In astronomy, a celestial coordinate system is a system for specifying positions of celestial objects: satellites, planets, stars, galaxies, and so on. Coordinate systems can specify a position in 3-dimensional space, or merely the direction of the object on the celestial sphere, if its distance is not known or not important.
The celestial equivalent of latitude is called declination and is measured in degrees North (positive numbers) or South (negative numbers) of the Celestial Equator. The celestial equivalent of longitude is called right ascension.
The most popular celestial coordinate system is the equatorial coordinate system. The variant most suitable for values that are only updated occasionally is the International Celestial Reference System. The origin of the coordinate system is the barycenter of the solar system, which for most purposes is equivalent to the center of the Sun. Similarly to the geographic coordinate data type, it requires two angles, right ascension and declination.
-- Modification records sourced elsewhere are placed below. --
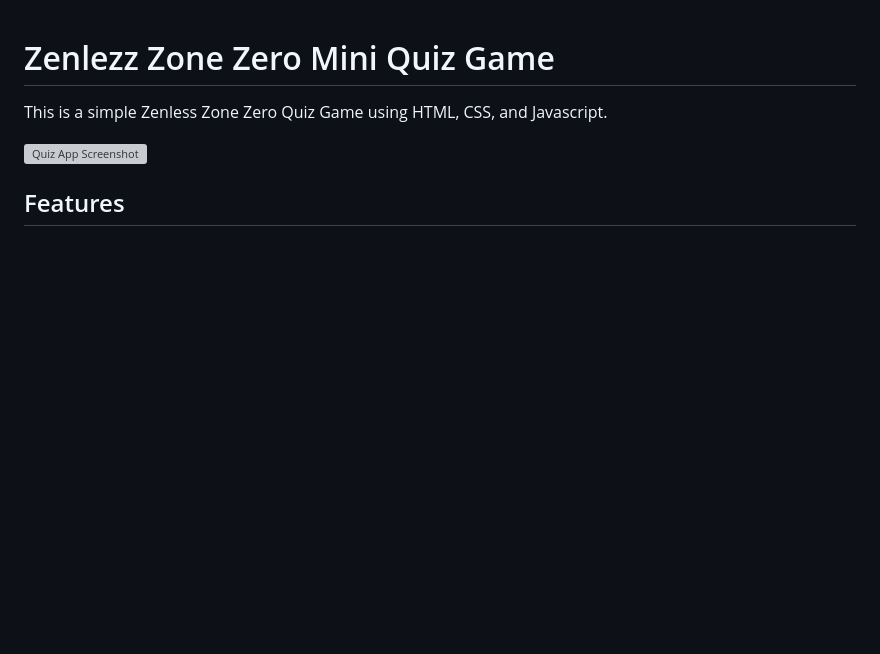
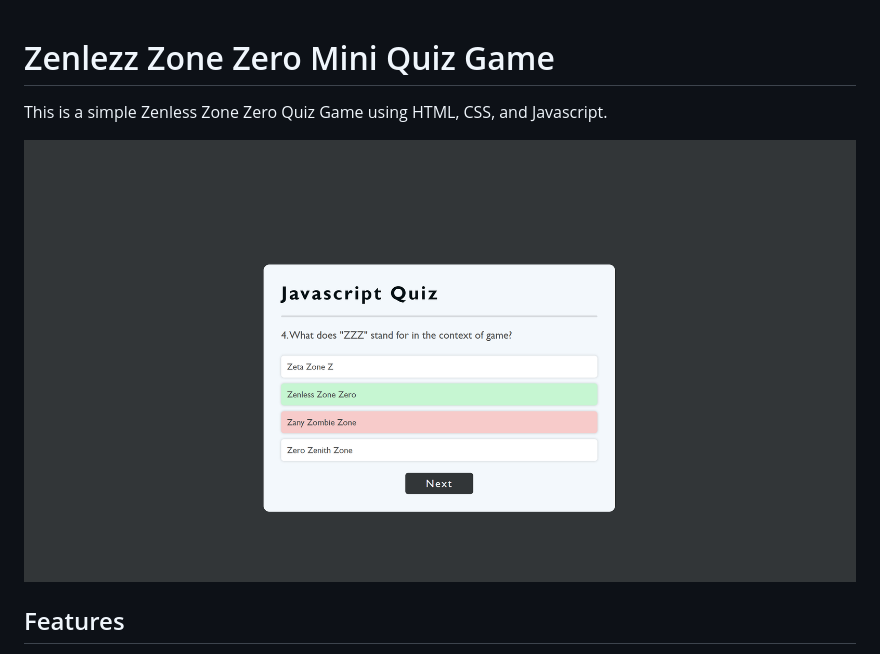
Before and after one commit to Tarclael/ZZZ-Mini-Quiz-Game, a Markdown page: README.md, the part around the change. GitHub-like rendering; pictures changed too: assets/Mini-Quiz-App-Screenshot.png (added); blank space fills up the shorter version; grey boxes are pictures that could not be loaded.

Commit message:
fixing faulty readme image

```diff
--- a/README.md
+++ b/README.md
@@ -1,7 +1,7 @@
 # Zenlezz Zone Zero Mini Quiz Game
 This is a simple Zenless Zone Zero Quiz Game using HTML, CSS, and Javascript.
 
-![Quiz App Screenshot](../Screenshot-2025-09-29-145303.png)
+![Quiz App Screenshot](/assets/Mini-Quiz-App-Screenshot.png)
 ## Features
 - Multiple choice questions
 - Score tracking
```
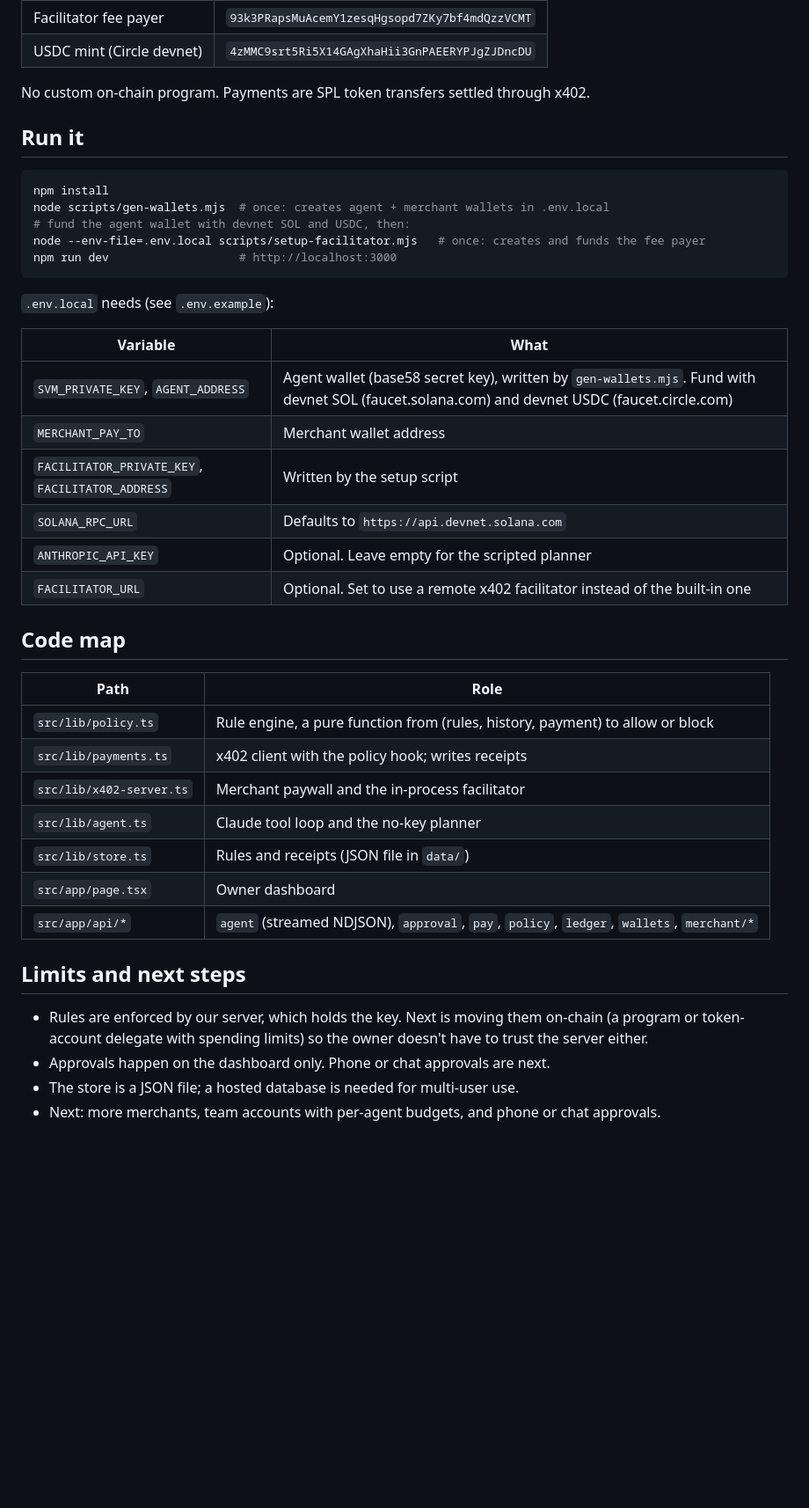
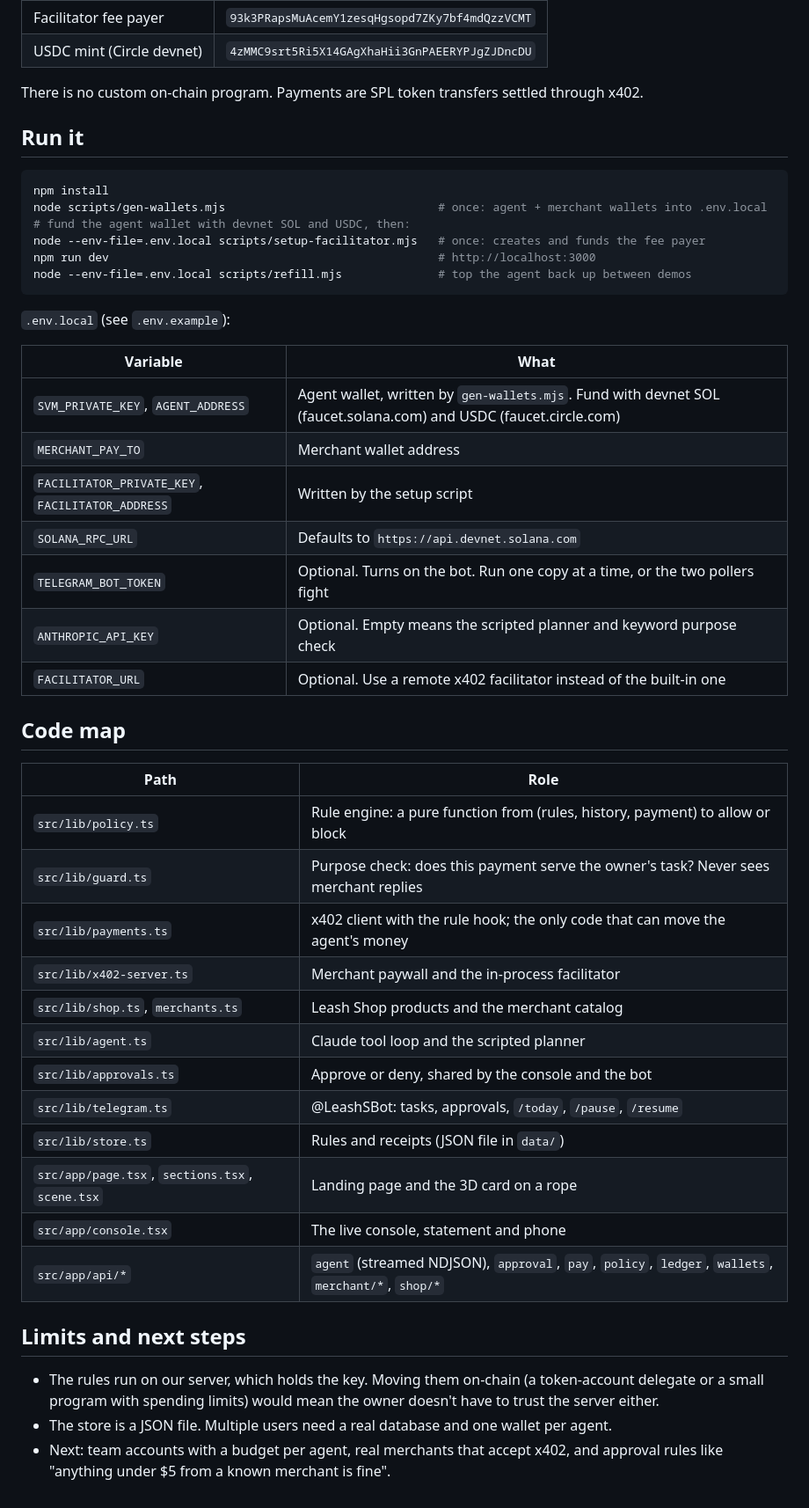
Before and after one commit to roytan355/agent-expense-account, a Markdown page: README.md, the part around one of its changes. Shown at 88% size. GitHub-like rendering; blank space fills up the shorter version.

````diff
--- a/README.md
+++ b/README.md
@@ -72,44 +102,50 @@ With `ANTHROPIC_API_KEY` set, Claude Haiku 5.5 plans the purchases in a tool loo
 | Facilitator fee payer | `93k3PRapsMuAcemY1zesqHgsopd7ZKy7bf4mdQzzVCMT` |
 | USDC mint (Circle devnet) | `4zMMC9srt5Ri5X14GAgXhaHii3GnPAEERYPJgZJDncDU` |
 
-No custom on-chain program. Payments are SPL token transfers settled through x402.
+There is no custom on-chain program. Payments are SPL token transfers settled through x402.
 
 ## Run it
 
 ```bash
 npm install
-node scripts/gen-wallets.mjs  # once: creates agent + merchant wallets in .env.local
+node scripts/gen-wallets.mjs                               # once: agent + merchant wallets into .env.local
 # fund the agent wallet with devnet SOL and USDC, then:
 node --env-file=.env.local scripts/setup-facilitator.mjs   # once: creates and funds the fee payer
-npm run dev                   # http://localhost:3000
+npm run dev                                                # http://localhost:3000
+node --env-file=.env.local scripts/refill.mjs              # top the agent back up between demos
 ```
 
-`.env.local` needs (see `.env.example`):
+`.env.local` (see `.env.example`):
 
 | Variable | What |
 |---|---|
-| `SVM_PRIVATE_KEY`, `AGENT_ADDRESS` | Agent wallet (base58 secret key), written by `gen-wallets.mjs`. Fund with devnet SOL (faucet.solana.com) and devnet USDC (faucet.circle.com) |
+| `SVM_PRIVATE_KEY`, `AGENT_ADDRESS` | Agent wallet, written by `gen-wallets.mjs`. Fund with devnet SOL (faucet.solana.com) and USDC (faucet.circle.com) |
 | `MERCHANT_PAY_TO` | Merchant wallet address |
 | `FACILITATOR_PRIVATE_KEY`, `FACILITATOR_ADDRESS` | Written by the setup script |
 | `SOLANA_RPC_URL` | Defaults to `https://api.devnet.solana.com` |
-| `ANTHROPIC_API_KEY` | Optional. Leave empty for the scripted planner |
-| `FACILITATOR_URL` | Optional. Set to use a remote x402 facilitator instead of the built-in one |
+| `TELEGRAM_BOT_TOKEN` | Optional. Turns on the bot. Run one copy at a time, or the two pollers fight |
+| `ANTHROPIC_API_KEY` | Optional. Empty means the scripted planner and keyword purpose check |
+| `FACILITATOR_URL` | Optional. Use a remote x402 facilitator instead of the built-in one |
 
 ## Code map
 
 | Path | Role |
 |---|---|
-| `src/lib/policy.ts` | Rule engine, a pure function from (rules, history, payment) to allow or block |
-| `src/lib/payments.ts` | x402 client with the policy hook; writes receipts |
+| `src/lib/policy.ts` | Rule engine: a pure function from (rules, history, payment) to allow or block |
+| `src/lib/guard.ts` | Purpose check: does this payment serve the owner's task? Never sees merchant replies |
+| `src/lib/payments.ts` | x402 client with the rule hook; the only code that can move the agent's money |
 | `src/lib/x402-server.ts` | Merchant paywall and the in-process facilitator |
-| `src/lib/agent.ts` | Claude tool loop and the no-key planner |
+| `src/lib/shop.ts`, `merchants.ts` | Leash Shop products and the merchant catalog |
+| `src/lib/agent.ts` | Claude tool loop and the scripted planner |
+| `src/lib/approvals.ts` | Approve or deny, shared by the console and the bot |
+| `src/lib/telegram.ts` | @LeashSBot: tasks, approvals, `/today`, `/pause`, `/resume` |
 | `src/lib/store.ts` | Rules and receipts (JSON file in `data/`) |
-| `src/app/page.tsx` | Owner dashboard |
-| `src/app/api/*` | `agent` (streamed NDJSON), `approval`, `pay`, `policy`, `ledger`, `wallets`, `merchant/*` |
+| `src/app/page.tsx`, `sections.tsx`, `scene.tsx` | Landing page and the 3D card on a rope |
+| `src/app/console.tsx` | The live console, statement and phone |
+| `src/app/api/*` | `agent` (streamed NDJSON), `approval`, `pay`, `policy`, `ledger`, `wallets`, `merchant/*`, `shop/*` |
 
 ## Limits and next steps
 
-- Rules are enforced by our server, which holds the key. Next is moving them on-chain (a program or token-account delegate with spending limits) so the owner doesn't have to trust the server either.
-- Approvals happen on the dashboard only. Phone or chat approvals are next.
-- The store is a JSON file; a hosted database is needed for multi-user use.
-- Next: more merchants, team accounts with per-agent budgets, and phone or chat approvals.
+- The rules run on our server, which holds the key. Moving them on-chain (a token-account delegate or a small program with spending limits) would mean the owner doesn't have to trust the server either.
+- The store is a JSON file. Multiple users need a real database and one wallet per agent.
+- Next: team accounts with a budget per agent, real merchants that accept x402, and approval rules like "anything under $5 from a known merchant is fine".
````
Also changed, not shown: other parts of README.md (+76 -46 lines), docs/console.png (added), docs/hero.png (added), 1 other file.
The nomenclature for right ascension is a bit different from longitude, using hour angles (hours ( h ), minutes ( m ), and seconds ( s )) instead of degrees (degree, (°) minute ('), second ('')), which means that a circumference is 24h instead of the customary 360°.